By Justin Guillou / June 3rd, 2015
|Title||Sayonara Umihara Kawase+|
|Release Date||April 21, 2015(NA), April 23, 2015(EU)|
|Age Rating||ESRB – Everyone, PEGI 3|
Last year, I reviewed Yumi’s Odd Oddyssey and thought it was quite fantastic. Here we are today with the updated version of the game. I have to say, this version is a huge improvement on an already solid video game. This review will be a bit different since I will mainly focus on the changes and improvements made since the 3DS version.
Agatsuma Entertainment published this one instead of Natsume! The best part about this is that the game has the correct name: Sayonara Umihara Kawase+. Get out of here, Yumi, and make way for Umihara! This time, the level map scrolls downward instead of to the right, which I think makes a bit more sense and makes it easier to see your progression through the game. As always, the goal of the game is to get to an ending. There’s no real plot here, but that is because the focus is on the level design. Your character is armed with a fishing rod, and she can latch onto almost any kind of terrain and swing or propel herself all over the level to reach a door, which leads to another stage. Eventually, you get to a boss stage and, once you defeat it, the credits start rolling.
When you are in a level you will notice that the game is significantly smoother, running at a nice 60 frames per second. I hate to be that guy about frame rate, but this game really benefits from it. Seriously, play this, then play the 3DS one and you will wonder why you even tolerated that version. Also the PlayStation Vita’s D-pad works incredibly well for this game and offered even more precise control. All of the stages from the 3DS version are back including some brand new ones, bringing the total count to 60. Unfortunately, the amount of endings is the same as the 3DS one. As of this writing, I reached four out of five endings. I am currently stuck on Stages 33 and 54, both of which are ridiculously hard.
In my eyes though, that is the beauty of this game and the series in general. There is so much room for you to experiment in the levels, and the feeling of accomplishment you get when you manage to get to the end or find a really cool way of getting there makes all the pain, suffering and emotional trauma worth it. Well, I may have exaggerated a bit with that last part, but this is definitely a game that will put you on edge as you watch yourself just narrowly avoid getting killed by an enemy or spike. Like many old games, one hit and you’re down except if you play as one of the younger characters who can take an extra hit, provided they reached a checkpoint in the level.
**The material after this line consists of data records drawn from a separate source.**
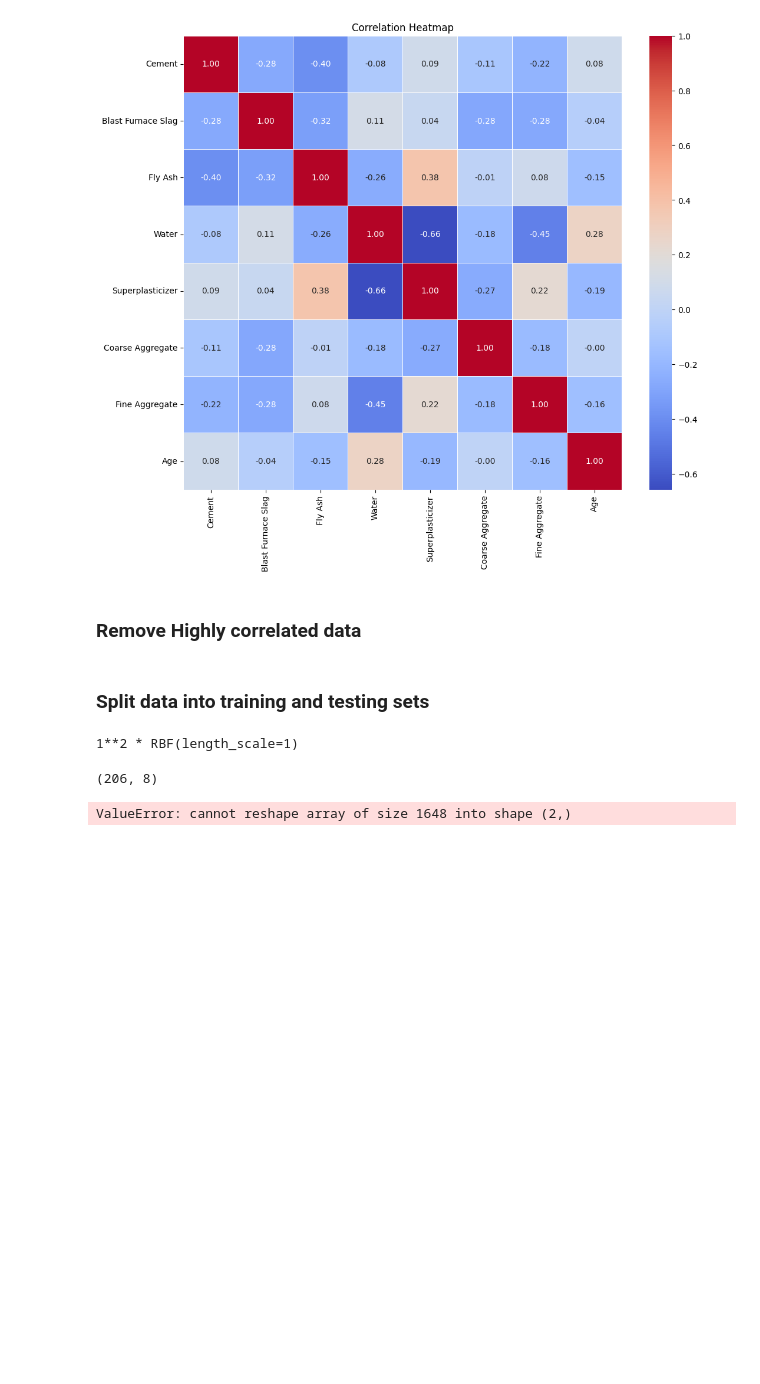
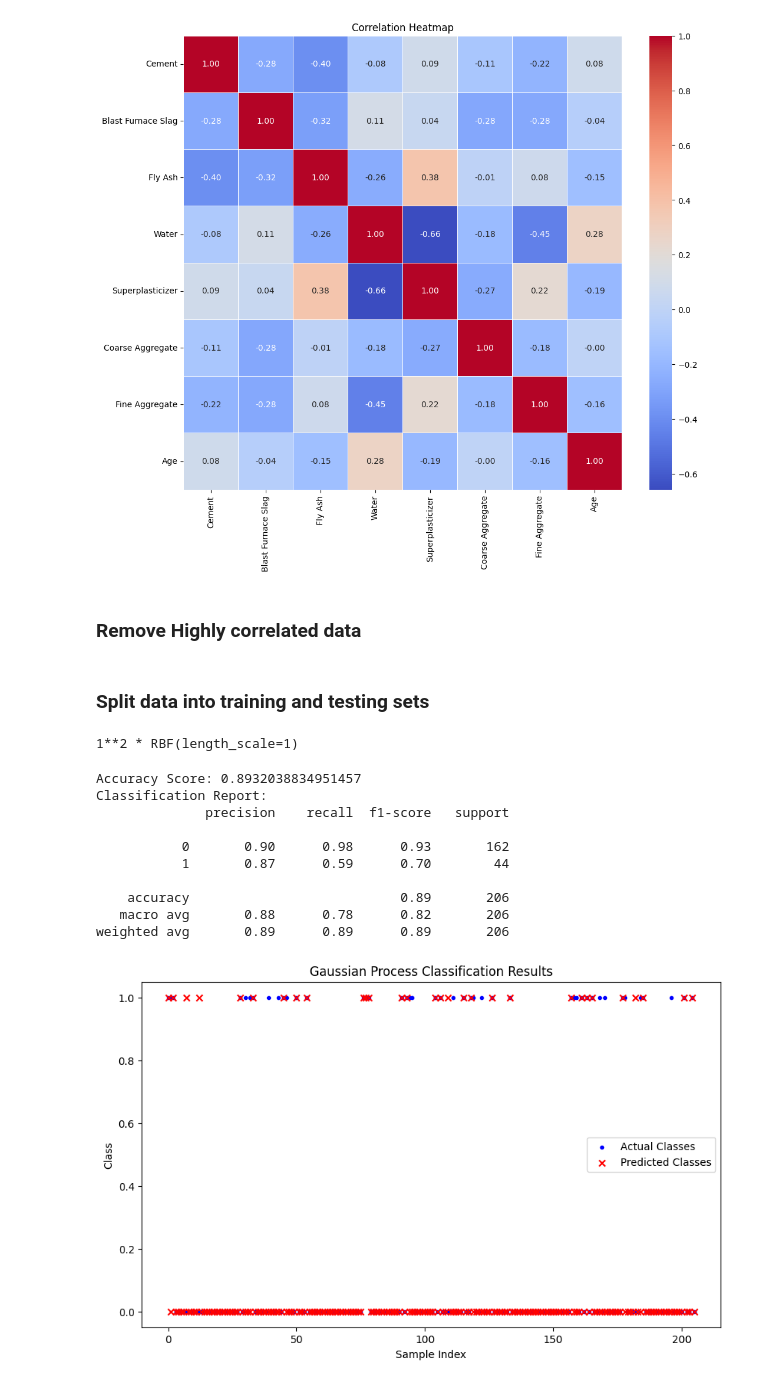
Before and after one commit to Suraj6E/ModelOptimization, a Jupyter notebook: GaussianClassification.ipynb, the cells around one changed output. Drawn from its saved outputs; the diff is of its cells as text; code cells hidden in the pictures; blank space fills up the shorter version.

```diff
--- a/GaussianClassification.ipynb
+++ b/GaussianClassification.ipynb
@@ -241,41 +241,46 @@ n_restarts_optimizer = 9
 # Train Gaussian Process
 gpc_model = GaussianProcessClassifier(kernel=kernel, n_restarts_optimizer=10, random_state=42)
 gpc_model.fit(X_train, y_train)
 
-X_test_copy = X_test.copy()
-X_test_copy.reset_index(drop=True, inplace=True)
+# X_test_copy = X_test.copy()
+# X_test_copy.reset_index(drop=True, inplace=True)
 
-y_test_copy = y_test.copy()
-y_test_copy.reset_index(drop=True, inplace=True)
+# y_test_copy = y_test.copy()
+# y_test_copy.reset_index(drop=True, inplace=True)
 
 
 # Make predictions on the test set
 y_pred = gpc_model.predict(X_test)
 
 # Evaluate the model using accuracy score and classification report
 accuracy = accuracy_score(y_test, y_pred)
 print(f"Accuracy Score: {accuracy}")
 
 print("Classification Report:")
 print(classification_report(y_test, y_pred))
 
 
 
 
 # Plot the classification results (if applicable based on the number of classes in y)
 # Example plot: scatter plot of predicted vs. actual classes
 plt.figure(figsize=(10, 6))
 plt.scatter(range(len(y_test)), y_test, c='blue', label='Actual Classes', marker='.')
 plt.scatter(range(len(y_pred)), y_pred, c='red', label='Predicted Classes', marker='x')
 plt.xlabel('Sample Index')
 plt.ylabel('Class')
 plt.title('Gaussian Process Classification Results')
 plt.legend()
 plt.show()
+# %% [output]
+Accuracy Score: 0.8932038834951457
+Classification Report:
+              precision    recall  f1-score   support
+
+           0       0.90      0.98      0.93       162
+           1       0.87      0.59      0.70        44
+
+    accuracy                           0.89       206
+   macro avg       0.88      0.78      0.82       206
+weighted avg       0.89      0.89      0.89       206
+[figure, added]
-# %%
-print(X_test.shape)
-
-Z = X_test.values.reshape(2)
-# %% [output]
-(206, 8)
-ValueError: cannot reshape array of size 1648 into shape (2,)
```
Also changed, not shown: parts of 4 cells of this notebook.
From the start menu you can choose one of two games: Sayonara Umihara Kawase+ and the original Umihara Kawase. This is the first time we are seeing an official English release of the original Umihara Kawase released on the Super Famicom in 1994! This is something that I have wanted for so long I almost even imported the now rare Super Famicom cartridge. In my original review, I mentioned that I was not too impressed with the visual style of the game. I am happy to report that they enhanced the visuals quite a bit! The character models have been improved, and much more detail has been added to them so they look a bit closer to their artwork. The stages also have a little bit more going on with birds flying around in the background and fish jumping in and out the water. It is subtle detail, but I think it definitely helps to make the levels feel a bit more alive than they did before.
As for the original Umihara Kawase, the game plays out in a very similar fashion to the new one. You have about 50 levels and 10 lives to make it through the levels until you get to an ending. One thing about this game that is kind of interesting is that you can actually be warped to one of the final levels if you take too much time to complete the game. This would be considered the bad ending of the game. I find it a bit more challenging than Sayonara Umihara Kawase+ due to the limited lives, and enemies seem to spawn and respawn at random areas of the level, requiring you to be on your toes at all times. For some odd reason, your heads-up display, containing the score timer and lives counter, is in the middle of the screen. I can see some players having trouble adjusting to this. Despite that, it is still really fun and a nice way to see why this series has the cult following that it does.
Trophies have been added to the game for additional replay value and to satisfy that addiction you trophy hunters have. As you can probably guess, they are tough to get. Many of them involve collecting the hidden backpacks in the levels, finding all of the exits in levels or dying a bunch of times in a level. As of this writing, my highest fail count is 89 on Stage 59. Yea… I don’t want to talk about it. What I DO want to talk about is how much I recommend this game for those of you that like platformers. Sayonara Umihara Kawase+ is a great value at $19.99. You are given two great games with many levels to master, plenty of unlockable artwork, music and a couple of outfits for Umihara. If you have a Vita and want something a bit different, do not miss this one.
Review copy provided by publisher
Nintendo 3DSPlayStation VitaSayonara Umihara KawaseUmiharaUmihara Kawase